The first thing that stands out about Plawecki is his eye at the plate. The right-handed backstop struck out only 29 times in 638 plate appearances. The 2012 Big Ten Player of the Year played in the Cape Cod summer league for the Hyannis Harbor Hawks, which is known for housing the top college draft talents. In 130 ABs, Plawecki batted .262, hitting 1 homerun and collecting 15 RBI. Again, the most impressive part of his offense was his ability to draw walks and not strike out (18 BB/13 K’s). He also added 6 SBs, which is somewhat intriguing, but most likely won’t carry to the professional level.
Drafting a catching prospect is either hit or miss. You can draft a guy like Kurt Suzuki or a guy like Blake Forysthe. Keith Law states that Plawecki has chance to be an everyday starter because of the scarcity at the position. The words don’t sound so encouraging, and the pick is a puzzling one.

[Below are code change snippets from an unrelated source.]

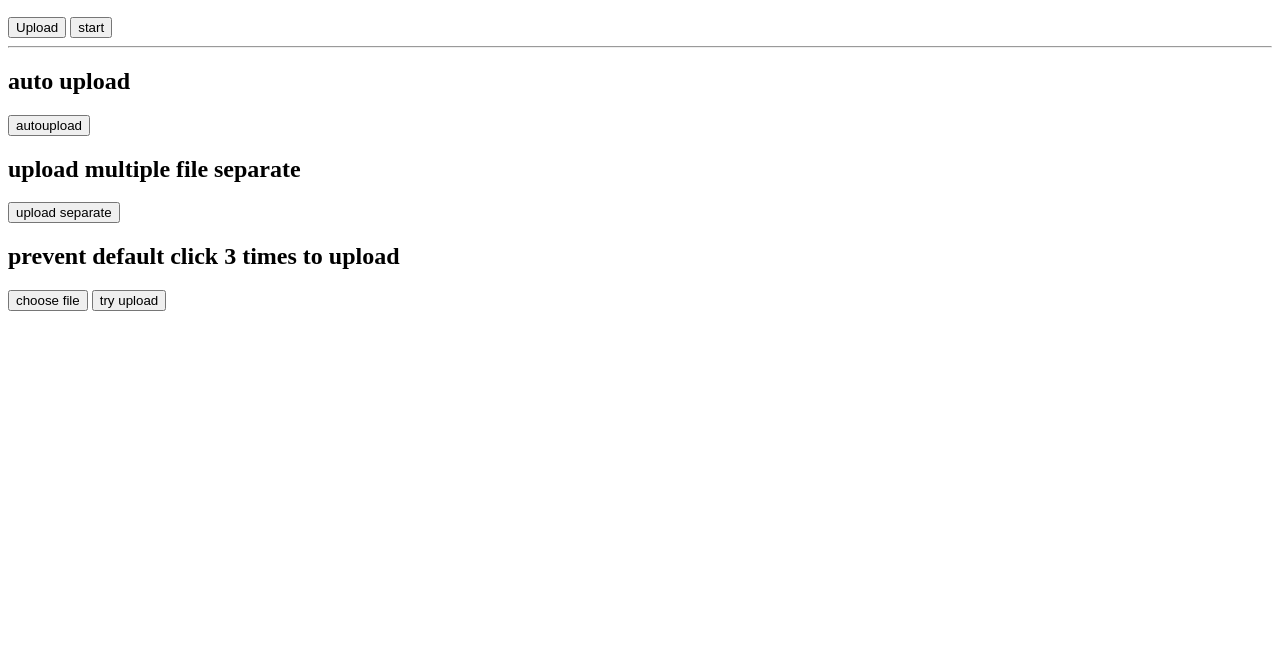
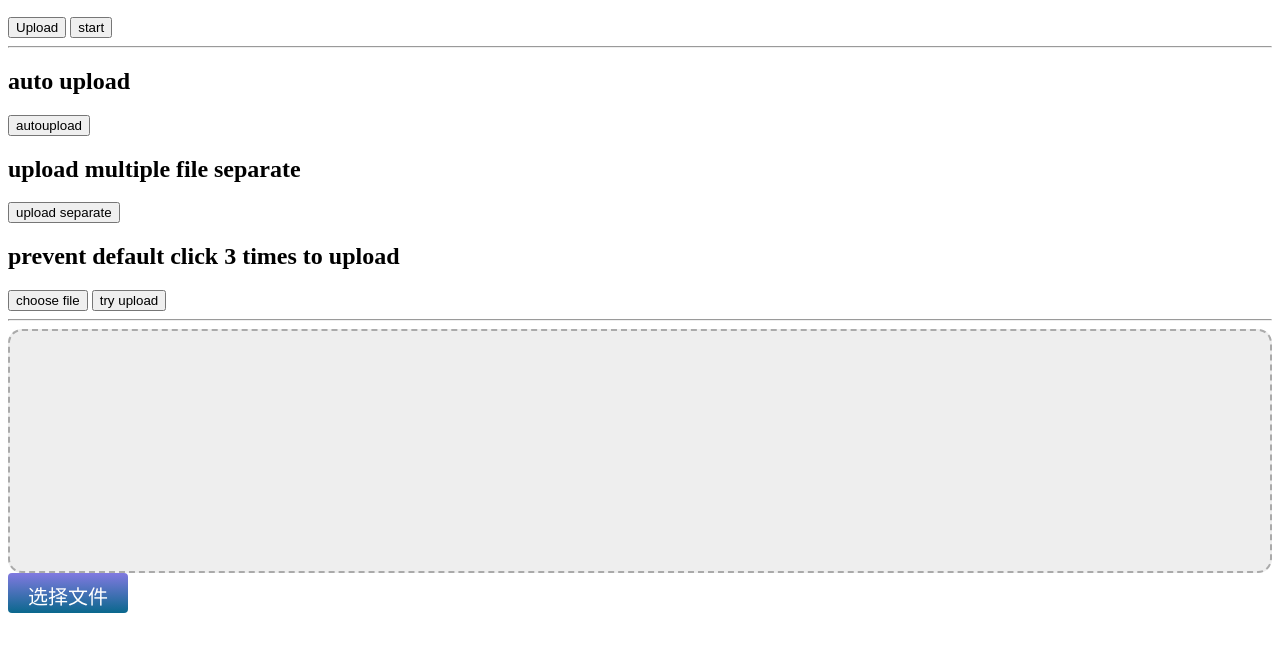
Before and after one commit to suconghou/jquery-uploadfile, a plain HTML site: page index.html in a window 1280 px wide. Shown: the part 50-702 px from the top of the page. Drawn offline with nearby package versions, Linux system fonts and the light colour scheme.

Commit message:
update for file drop upload

```diff
--- a/index.html
+++ b/index.html
@@ -17,6 +17,32 @@
 			height: 100%;
 			width: 0.1%;
 		}
+
+
+		#file-box{
+			border: 2px dashed #aaa;
+			height: 200px;
+			border-radius: 14px;
+			background-color: #eee;
+			padding: 20px;
+			font-size: 14px;
+		}
+		#upload-btn{
+			height: 40px;
+			width: 120px;
+			cursor: pointer;
+			padding: 8px 18px;
+			border: 0;
+			background: -webkit-linear-gradient( top,#8179E0,#0A688D);
+			-webkit-border-radius: 4px;
+			border-radius: 4px;
+			text-align: center;
+			font-size: 20px;
+			color: #fff;
+			outline: none;
+		}
+
+
 	</style>
 </head>
 <body>
@@ -42,6 +68,21 @@
 		<button class="autoupload3">choose file</button>
 		<button class="autoupload3-start">try upload</button>
 	</div>
+	<hr>
+	<div>
+		<div id="file-box" title="拖拽文件到此处上传">
+			<div  id="holder">
+
+	        </div>
+	        <div id="result">
+
+	        </div>
+		</div>
+		<button type="button" id="upload-btn" class="upload4">选择文件</button>
+
+
+	</div>
+
 	<footer>
 		<script type="text/javascript" src="http://cdn.bootcss.com/jquery/3.0.0/jquery.min.js"></script>
 		<script type="text/javascript" src="/upload.js"></script>
@@ -168,6 +209,30 @@
 			console.log(uploader1,uploader2,uploader3);
 
 
+			$('.upload4').uploadFile(
+			{
+				multiple:false,
+				file:'img',
+				startBtn:'#start',
+				fileBox:'#file-box',
+				url:'http://media.suconghou.cn/upload.php',
+				data:[1,2,3,4,{'a':'a','b':334455}],
+				dataType:'html',
+				success:function(data)
+				{
+					alert('finished');
+				},
+				error:function()
+				{
+					alert('error');
+				},
+				onprogress:function(e)
+				{
+					console.log(e);
+				}
+			});
+
+
 		</script>
 	</footer>
 </body>
--- a/upload.js
+++ b/upload.js
@@ -7,7 +7,7 @@
 		{
 			return false;
 		}
-		var config,clickToSendFile,chooseTrigger,times=0;
+		var config,clickToSendFile,chooseTrigger,prevent=$.noop,times=0;
 		var options=
 		{
 			url:null,
@@ -26,6 +26,7 @@
 			dataType:'json',
 			processContainer:null,
 			startBtn:null,
+			fileBox:null,
 			always:$.noop,
 			done:$.noop,
 			destroy:false,
@@ -39,6 +40,24 @@
 		$('body').append('<input id="'+id+'" type="file" '+multiple+' style="display:none">');
 		var $uploadInput=$('#'+id);
 		chooseTrigger=function(){$uploadInput.trigger('click');};
+		if(config.fileBox)
+		{
+			var onDrop=function(e)
+			{
+				if(e.originalEvent.dataTransfer&&e.originalEvent.dataTransfer.files.length>0)
+				{
+					e.preventDefault();
+	                e.stopPropagation();
+					checkData(e.originalEvent.dataTransfer.files);
+				}
+			};
+			prevent=function(e){e.preventDefault(); e.stopPropagation();};
+			var $fileBox=$(config.fileBox);
+			if($fileBox.length)
+			{
+				$fileBox.on('dragover dragenter',prevent).on('drop',onDrop);
+			}
+		}
 		$choose.on('click',chooseTrigger);
 		$choose.data('uploadinit',1);
 		$uploadInput.on('change',function()
```
Also changed, not shown: upload.min.js, 1 other file.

A pitcher here would have been nice. There were also a number of other bats here that could have worked. Adam Rubin of ESPN New York spoke with Paul DePodesta about the philosophy behind these picks. DePodesta stated that the Mets went in with the mindset of grabbing “middle-of-the-diamond players”. He said this about the picks: “We were thrilled to come up with a shortstop in the first round and a catcher in the comp round.”
A good pick here could have been Travis Jankowski, a true centerfielder from SUNY Stony Brook. Other than Matt Den Dekker, the Mets lack true CFs and Jankowski could have fit here. If the Mets didn’t draft Cecchini, they could have gone with a college shortstop like Florida’s Nolan Fontana.
And if Plawecki never pans out, just remember, this is the gift the Mets were given to compensate for the loss of Jose Reyes. Being that Plawecki was an over draft by about 2-3 rounds, I’m not thrilled but am intrigued. Some think the Mets are waiting to spend their money in the later rounds, but why not get the best talent right now?
My 2013 outlook: Since Purdue is out of the College World Series, Plawecki should sign fairly soon. He could be assigned to the Brooklyn Cyclones in the New York Penn League. Depending on his success, he’ll either be pushed to High-A St. Lucie or to Low-A Savannah in 2013.
What were your thoughts of the first night? Check back later for more updates throughout the next two days.
About the Author
Kyle Schnitzer's biggest memory as a Mets fan is when Carlos Beltran went down on strike 3 against Adam Wainwright in game 7 of the NLCS. Since then, he hasn't expected much from the Mets. The new regime gives him hope. When he's not writing here, he's writing somewhere else, bussing tables, tweeting, or riding his bike. Follow him on Twitter: @dakyleschnitzer